The director of Dodgeball is back with his first comedy in nearly 10 years, and it delivers the laughs. I may be a sucker for mindless humour, but with performances as strong as the ones in this film from Jason Sudeikis, Jennifer Aniston, Emma Roberts, and Will Poulter, the film achieves the silly jokes with big laugh-out-loud moments.


This film is admittedly as trashy as it can get, but I still found myself laughing enough to call it a decent output. Director Quentin Dupieux, known in the cult world for such classics as Rubber, brings together his usual cast for some absurdly awful fun. The performances are gutless, and that’s what makes it so awfully watchable. 


Two handicapped 20-somethings fall in love, but everyone seems set on keeping them apart. The not-so-typical love story told in Gabrielle is a deeper insight into disability and the taboos that come with it. With beautiful performances and fun musical scenes, Gabrielle is worth the watch. Winning the audience award at Locarno this year, it sure is a crowd-pleaser.




A beautiful stream-of-conscious documentary about a man’s year on a new drug treating Hepatitis C, E Agora is a deeply profound, philosophical look at a man’s battle with disease.
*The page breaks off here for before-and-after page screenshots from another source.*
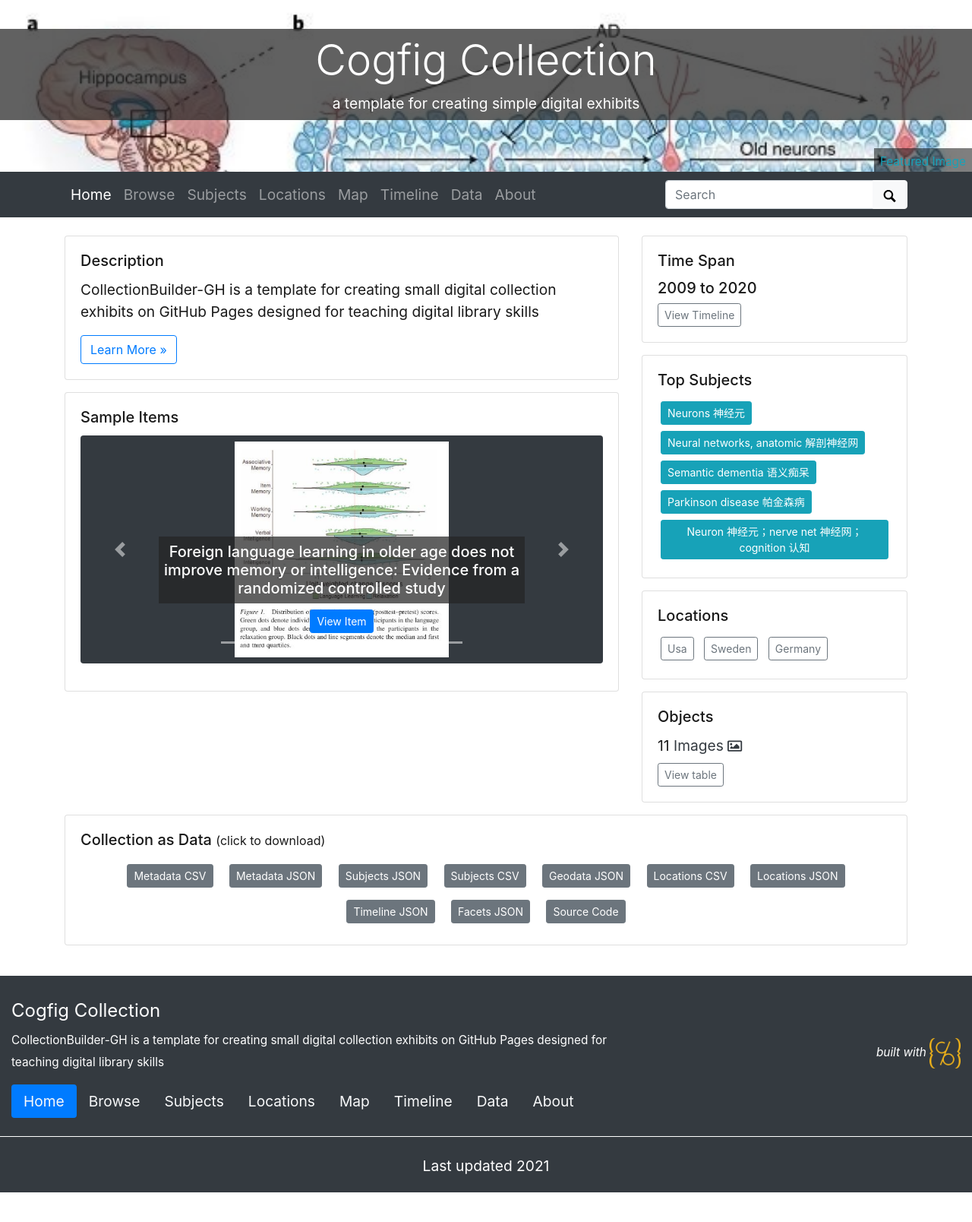
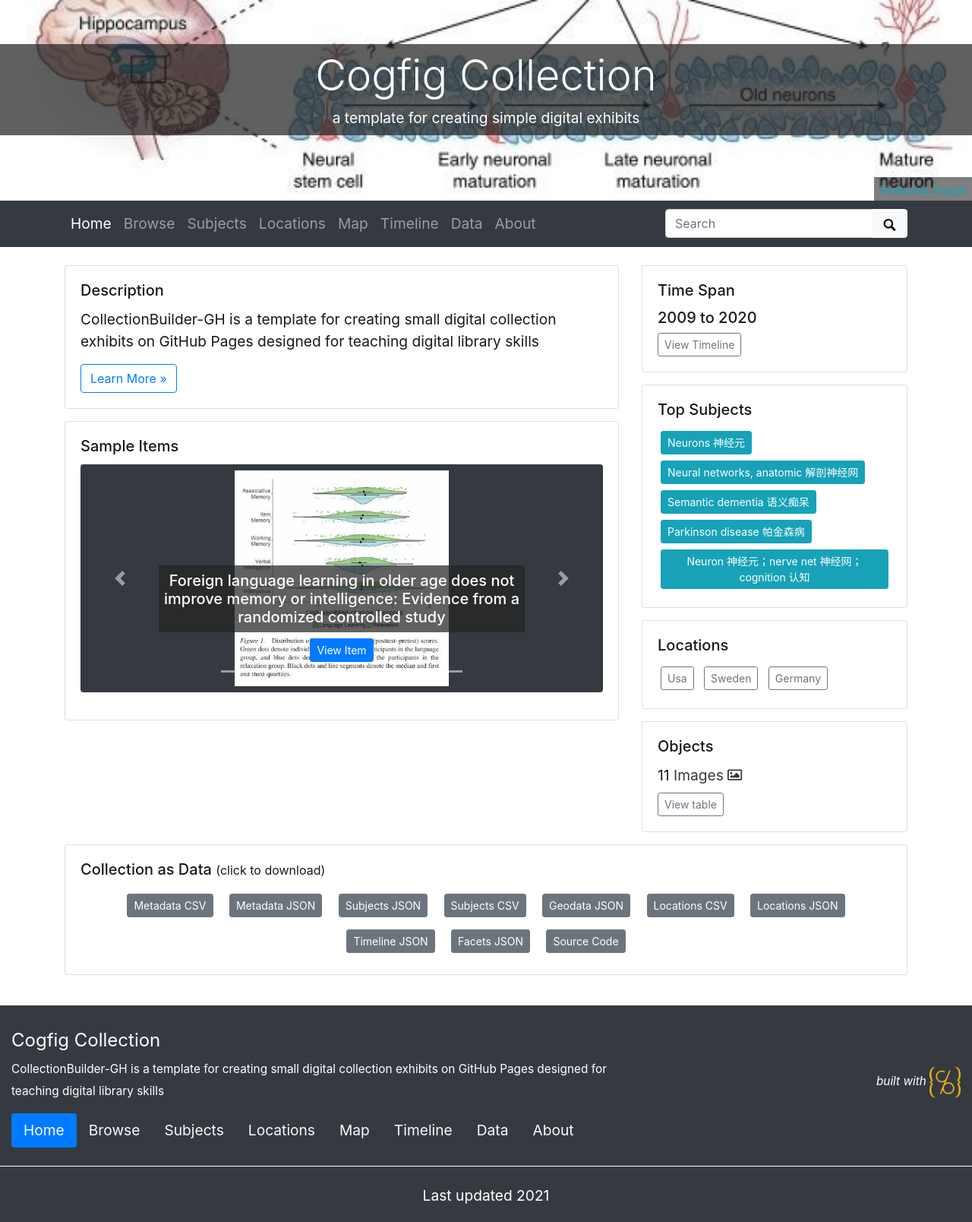
Before and after one commit to archivesw/cogfigcollection, a Jekyll site: the page built from index.md, in a window 1280 px wide. Shown: the whole page at 76% size. Built offline with Jekyll 4.4.1, drawn with Linux system fonts in a browser that asks for light colours; before the commit the page ends 1569 px from its top, so only the background shows below that.

Commit message:
update theme.yml

```diff
--- a/_data/theme.yml
+++ b/_data/theme.yml
@@ -10,9 +10,9 @@
 # use either an objectid (from an item in this collect), a relative location of an image in this repo (ex. /assets/img/feature.jpg), or a full url to an image elsewhere
 featured-image: cogfig006
 # optional: add extra padding around collection title for a larger image feature.
-home-title-y-padding: 2em
+home-title-y-padding: 3em
 # optional: change position of background image, center, top, bottom
-home-banner-image-position: top
+home-banner-image-position: bottom
 # height of the carousel at the bottom of the home page; this is in px, but just enter a number (don't include "px"). Default is 300
 carousel-height: 300
 # If you'd like to feature specific subjects on the front page, fill in the below with subjects and separate them by semi-colon.
```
The film is extremely long, slow, and even a bit self-indulgent, but it has sparks of genius and redefines the ways in which we look at sickness.


There have been plenty of films that discuss music but none so specifically as Harmony by director Blaise Harrison. The documentary examines the specific, magical moment that music creates. As a former music student, I was overcome with emotion watching this film that reminds one how amazing being part of the musical instant is.
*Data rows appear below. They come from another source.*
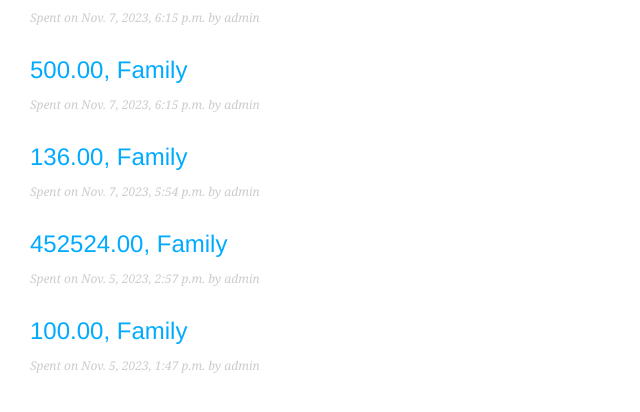
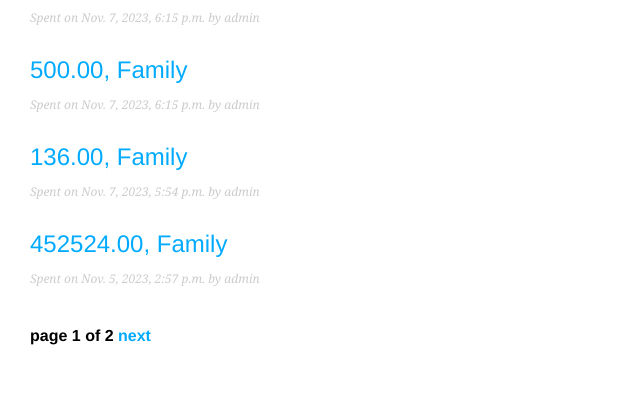
Before and after one commit to eddy-di/budget_tracking, a Django app: page /wallet/spending in a window 1280 px wide. Shown: the part 247-659 px from the top of the page, without its empty margins (0-640 px from the left). Run offline with Django 4.2, Linux system fonts and the light colour scheme; data comes from the database, SQL or seed files in the repository; both versions use the stored data as it was after the commit.

Commit message:
add paginators

```diff
--- a/wallet/templates/income/list.html
+++ b/wallet/templates/income/list.html
@@ -14,4 +14,5 @@
             Earned on {{obj.created_at}} by {{obj.member}}
         </p>
     {% endfor %}
+    {% include 'pagination.html' with page=earning %}
 {% endblock %}
--- /dev/null
+++ b/wallet/templates/pagination.html
@@ -0,0 +1,13 @@
+<div class="pagination">
+    <span class="step-links">
+        {% if page.has_previous %}
+            <a href="?page={{ page.previous_page_number }}">previous</a>
+        {% endif %}
+        <span class="current">
+            page {{ page.number }} of {{ page.paginator.num_pages }}
+        </span>
+        {% if page.has_next %}
+            <a href="?page={{ page.next_page_number }}">next</a>
+        {% endif %}
+    </span>
+</div>
--- a/wallet/templates/spending/list.html
+++ b/wallet/templates/spending/list.html
@@ -14,4 +14,5 @@
             Spent on {{obj.created_at}} by {{obj.member}}
         </p>
     {% endfor %}
+    {% include 'pagination.html' with page=spending %}
 {% endblock %}
--- a/wallet/views.py
+++ b/wallet/views.py
@@ -1,11 +1,23 @@
 from django.shortcuts import render, get_object_or_404
+from django.core.paginator import Paginator, EmptyPage,\
+                                  PageNotAnInteger
 
 from .models.income import Income
 from .models.spending import Spending
 
 
 def spending_list(request):
-    spending = Spending.objects.all()
+    spending_list = Spending.objects.all()
+    # paginating 5 elements in one page
+    paginator = Paginator(spending_list, 5)
+    page_number = request.GET.get('page', 1)
+    try:
+        spending = paginator.page(page_number)
+    except PageNotAnInteger:
+        spending = paginator.page(1)
+    except EmptyPage:
+        spending = paginator.page(paginator.num_pages)
+
     return render(request,
                   'spending/list.html',
                   {'spending': spending})
@@ -23,7 +35,17 @@
                   {'spending': spending})
 
 def income_list(request):
-    earning = Income.objects.all()
+    earning_list = Income.objects.all()
+    # paginating 5 elements in one page
+    paginator = Paginator(earning_list, 5)
+    page_number = request.GET.get('page', 1)
+    try:
+        earning = paginator.page(page_number)
+    except PageNotAnInteger:
+        earning = paginator.page(1)
+    except EmptyPage:
+        earning = paginator.page(paginator.num_pages)
+
     return render(request,
                   'income/list.html',
                   {'earning': earning})
```
Also changed, not shown: db.sqlite3.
Controversy? I’m there. This film is bound to be attacked for its extreme perversion, which is apparently tame compared to its source material, the novel by Charlotte Roche. With a fearless leading performance by Carla Juri, vibrant colours, and a deeper message than may initially appear, Wetlands is one you have to see to believe.


A quirky relationship drama where everyone is flawed, Tonnerre is an engaging portrait of the desperations we have for love. All of the performances are great and there is beautiful cinematography, but this film wins for its twisty plot.




Old romance has never been so fun or so real. With outstanding performances from Paulina Garcia and Sergio Hernandez, witty dialogue, and a rarely told story of two older people dealing with the struggles of new romance, Gloria is a must-see. It also has great music and one of the best ending scenes this year.


An autistic man who is looking for love drives this road-trip story. The film is a documentary but it’s told in a narrative style. This film simultaneously broke my heart and made me hopeful for the world. Enea’s story is one that is often ignored, and this film tells it with equal doses of humour and sentimentality.


Ambitious is the first word that comes to mind when thinking of Matt Johnson’s The Dirties. The film has a mockumentary style that keeps you guessing and most importantly keeps you entertained. It has naturalistic performances from Matt himself and Owen Williams, a controversial story that questions your morality, and some of the best movie homages ever seen in film. The Dirties is one that will definitely spark conversations long after the film is over.


Here it is, the best film that I saw at Locarno this year. Destin Cretton’s Short Term 12 is an emotionally charged masterpiece. It’s got brilliant direction, wonderful performances from everyone, especially from its leading lady Brie Larson, and it’s a film that truly affects you. The film got the craziest standing ovation I’ve ever seen, which was enough to move anyone to tears. Do not miss Short Term 12; it’s a gem.


That’s all from Locarno from me for this year. No matter how good or bad a film was, each was its own incredible experience, and isn’t that the joy of going to the movies? Whether you’re laughing uncontrollably, rolling your eyes, looking away from the disturbing images on the screen, or whatever other reactions you may have, watching films with amazing friends and fellow movie buffs is half the fun. Locarno has been a crazy ride; until next year!